Nokia officially abandoned Meego, and its own Symbian operating system, in favor of Windows Phone 7 in February. The N9 smartphone is one of its few Meego devices, but the platform never garnered much confidence, either among handset makers or consumers.
Can smaller mobile operating systems stand a chance against big guys like Android and iOS? Even the former BlackBerry empire appears to be bowing to increasingly popular Android and Apple devices. Recent stats put Android at 39 percent of the mobile market, with iOS at 28 percent and RIM not too far behind at 20.
But big innovation often springs out of the little guys. For instance, with the Meego-running Nokia N9, there’s no home button. Returning to the home screen is done with a sideways swipe from any side of the screen. Fusion Garage employed a similar technique with their Grid OS tablet and smartphone and revamped what we think of as the home screen interface.
History has shown that as tech companies become bloated empires (cough Microsoft cough HP), their level of innovation doesn’t always match that of their smaller counterparts. You can blame it on bureaucracy, or perhaps employees’ lowered drive as they settle into a cushy, secure job.
Relentless patent-trolling and lawsuit-filing also prohibits creativity, in the software space in particular, as corporations and patent firms try to block one another’s progress in an effort to get ahead (or at least reap some cash).
Regardless, in the mobile space, apps — lots of apps — are a boon to the success of your OS. It’s a lesson both iOS and Android have taken to heart, one that makes a successful entry into the market exceedingly difficult, as webOS’s demise unfortunately shows.

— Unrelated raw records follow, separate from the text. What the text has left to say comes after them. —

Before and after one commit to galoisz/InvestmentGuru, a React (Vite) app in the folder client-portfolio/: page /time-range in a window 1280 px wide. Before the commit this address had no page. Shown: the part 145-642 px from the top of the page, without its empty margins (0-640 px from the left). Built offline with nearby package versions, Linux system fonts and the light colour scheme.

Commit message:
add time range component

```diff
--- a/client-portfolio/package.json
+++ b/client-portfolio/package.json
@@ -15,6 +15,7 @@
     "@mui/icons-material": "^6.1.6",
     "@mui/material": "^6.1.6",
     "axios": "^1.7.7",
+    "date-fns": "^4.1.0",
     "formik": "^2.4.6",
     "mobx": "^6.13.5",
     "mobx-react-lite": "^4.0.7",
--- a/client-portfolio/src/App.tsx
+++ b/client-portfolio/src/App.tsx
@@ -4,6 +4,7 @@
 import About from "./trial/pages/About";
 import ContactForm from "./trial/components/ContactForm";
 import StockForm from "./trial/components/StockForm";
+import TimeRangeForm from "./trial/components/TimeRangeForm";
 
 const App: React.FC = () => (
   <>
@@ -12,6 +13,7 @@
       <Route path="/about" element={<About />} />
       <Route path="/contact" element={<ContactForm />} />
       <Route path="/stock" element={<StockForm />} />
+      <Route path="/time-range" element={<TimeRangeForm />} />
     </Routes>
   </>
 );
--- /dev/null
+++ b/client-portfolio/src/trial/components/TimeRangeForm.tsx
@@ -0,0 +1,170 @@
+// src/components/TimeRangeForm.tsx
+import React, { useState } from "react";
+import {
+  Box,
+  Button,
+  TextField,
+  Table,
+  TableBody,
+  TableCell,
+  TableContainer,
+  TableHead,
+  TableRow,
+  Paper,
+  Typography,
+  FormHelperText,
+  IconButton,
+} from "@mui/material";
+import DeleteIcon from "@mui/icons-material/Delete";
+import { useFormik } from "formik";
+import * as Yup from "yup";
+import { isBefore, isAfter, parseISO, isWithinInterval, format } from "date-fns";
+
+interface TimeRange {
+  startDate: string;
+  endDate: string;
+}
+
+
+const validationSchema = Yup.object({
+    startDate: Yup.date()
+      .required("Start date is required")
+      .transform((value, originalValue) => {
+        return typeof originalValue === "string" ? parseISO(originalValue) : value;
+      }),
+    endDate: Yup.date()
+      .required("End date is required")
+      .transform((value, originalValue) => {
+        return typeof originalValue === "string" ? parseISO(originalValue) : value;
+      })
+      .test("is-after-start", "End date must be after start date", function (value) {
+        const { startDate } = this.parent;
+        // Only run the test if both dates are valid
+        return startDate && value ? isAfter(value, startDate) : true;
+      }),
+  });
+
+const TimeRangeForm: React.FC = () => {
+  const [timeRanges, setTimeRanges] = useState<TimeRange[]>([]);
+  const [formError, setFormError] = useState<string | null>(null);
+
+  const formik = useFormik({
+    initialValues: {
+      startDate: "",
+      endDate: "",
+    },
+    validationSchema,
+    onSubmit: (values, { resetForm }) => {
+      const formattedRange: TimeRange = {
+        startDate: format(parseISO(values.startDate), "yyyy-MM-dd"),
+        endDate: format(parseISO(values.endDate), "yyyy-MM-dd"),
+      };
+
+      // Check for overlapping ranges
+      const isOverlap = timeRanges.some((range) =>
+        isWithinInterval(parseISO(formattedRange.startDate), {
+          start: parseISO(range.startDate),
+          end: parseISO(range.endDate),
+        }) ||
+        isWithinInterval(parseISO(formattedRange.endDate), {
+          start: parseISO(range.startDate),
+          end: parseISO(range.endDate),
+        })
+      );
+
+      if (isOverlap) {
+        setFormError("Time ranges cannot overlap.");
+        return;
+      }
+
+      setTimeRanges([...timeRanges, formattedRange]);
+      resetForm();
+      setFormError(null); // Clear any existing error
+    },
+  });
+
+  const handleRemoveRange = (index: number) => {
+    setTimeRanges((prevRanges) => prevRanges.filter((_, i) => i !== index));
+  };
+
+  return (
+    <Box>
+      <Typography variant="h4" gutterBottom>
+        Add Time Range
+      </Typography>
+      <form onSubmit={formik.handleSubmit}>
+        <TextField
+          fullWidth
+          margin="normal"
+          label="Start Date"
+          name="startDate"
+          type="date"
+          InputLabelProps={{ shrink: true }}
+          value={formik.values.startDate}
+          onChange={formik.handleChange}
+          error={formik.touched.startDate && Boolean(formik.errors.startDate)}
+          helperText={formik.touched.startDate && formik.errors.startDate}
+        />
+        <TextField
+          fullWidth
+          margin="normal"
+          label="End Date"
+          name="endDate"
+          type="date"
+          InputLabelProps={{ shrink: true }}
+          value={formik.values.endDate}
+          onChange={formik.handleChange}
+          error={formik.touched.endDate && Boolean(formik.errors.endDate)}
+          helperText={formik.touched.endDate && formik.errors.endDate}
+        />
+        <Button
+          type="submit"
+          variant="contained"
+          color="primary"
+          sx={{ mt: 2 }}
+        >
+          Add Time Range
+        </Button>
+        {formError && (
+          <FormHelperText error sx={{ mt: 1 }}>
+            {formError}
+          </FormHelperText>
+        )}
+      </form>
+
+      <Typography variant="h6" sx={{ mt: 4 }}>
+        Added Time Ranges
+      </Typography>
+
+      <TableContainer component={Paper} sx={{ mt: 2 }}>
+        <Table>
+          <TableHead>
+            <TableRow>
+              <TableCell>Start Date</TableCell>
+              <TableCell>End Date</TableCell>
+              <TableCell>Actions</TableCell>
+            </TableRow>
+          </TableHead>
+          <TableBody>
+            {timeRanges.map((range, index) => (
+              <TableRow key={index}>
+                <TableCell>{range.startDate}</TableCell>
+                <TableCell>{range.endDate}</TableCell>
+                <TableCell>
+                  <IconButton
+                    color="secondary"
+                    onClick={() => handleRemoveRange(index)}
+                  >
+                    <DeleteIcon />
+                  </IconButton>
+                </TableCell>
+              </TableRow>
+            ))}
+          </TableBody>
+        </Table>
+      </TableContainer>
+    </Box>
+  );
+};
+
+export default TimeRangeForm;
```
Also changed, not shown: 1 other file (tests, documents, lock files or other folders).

But at least Intel has a strong hardware business to fall back on. It could use a little more TLC if it’s going to maintain its dominance and stand out in the mobile arena.
And why’s that? Apple reportedly has been considering switching to ARM processors on more of its devices, a move that would help unify the iOS/OS X computing experience, but at the expense of Intel’s business. Apple has pushed Intel to develop more efficient chips and threatened to take its business elsewhere if Intel doesn’t meet its power consumption demands. Some reports posit that Apple already has a deal to spread the ARM architecture to its laptops by 2013.
If that’s true, we could see Intel go the way of HP in the next few years.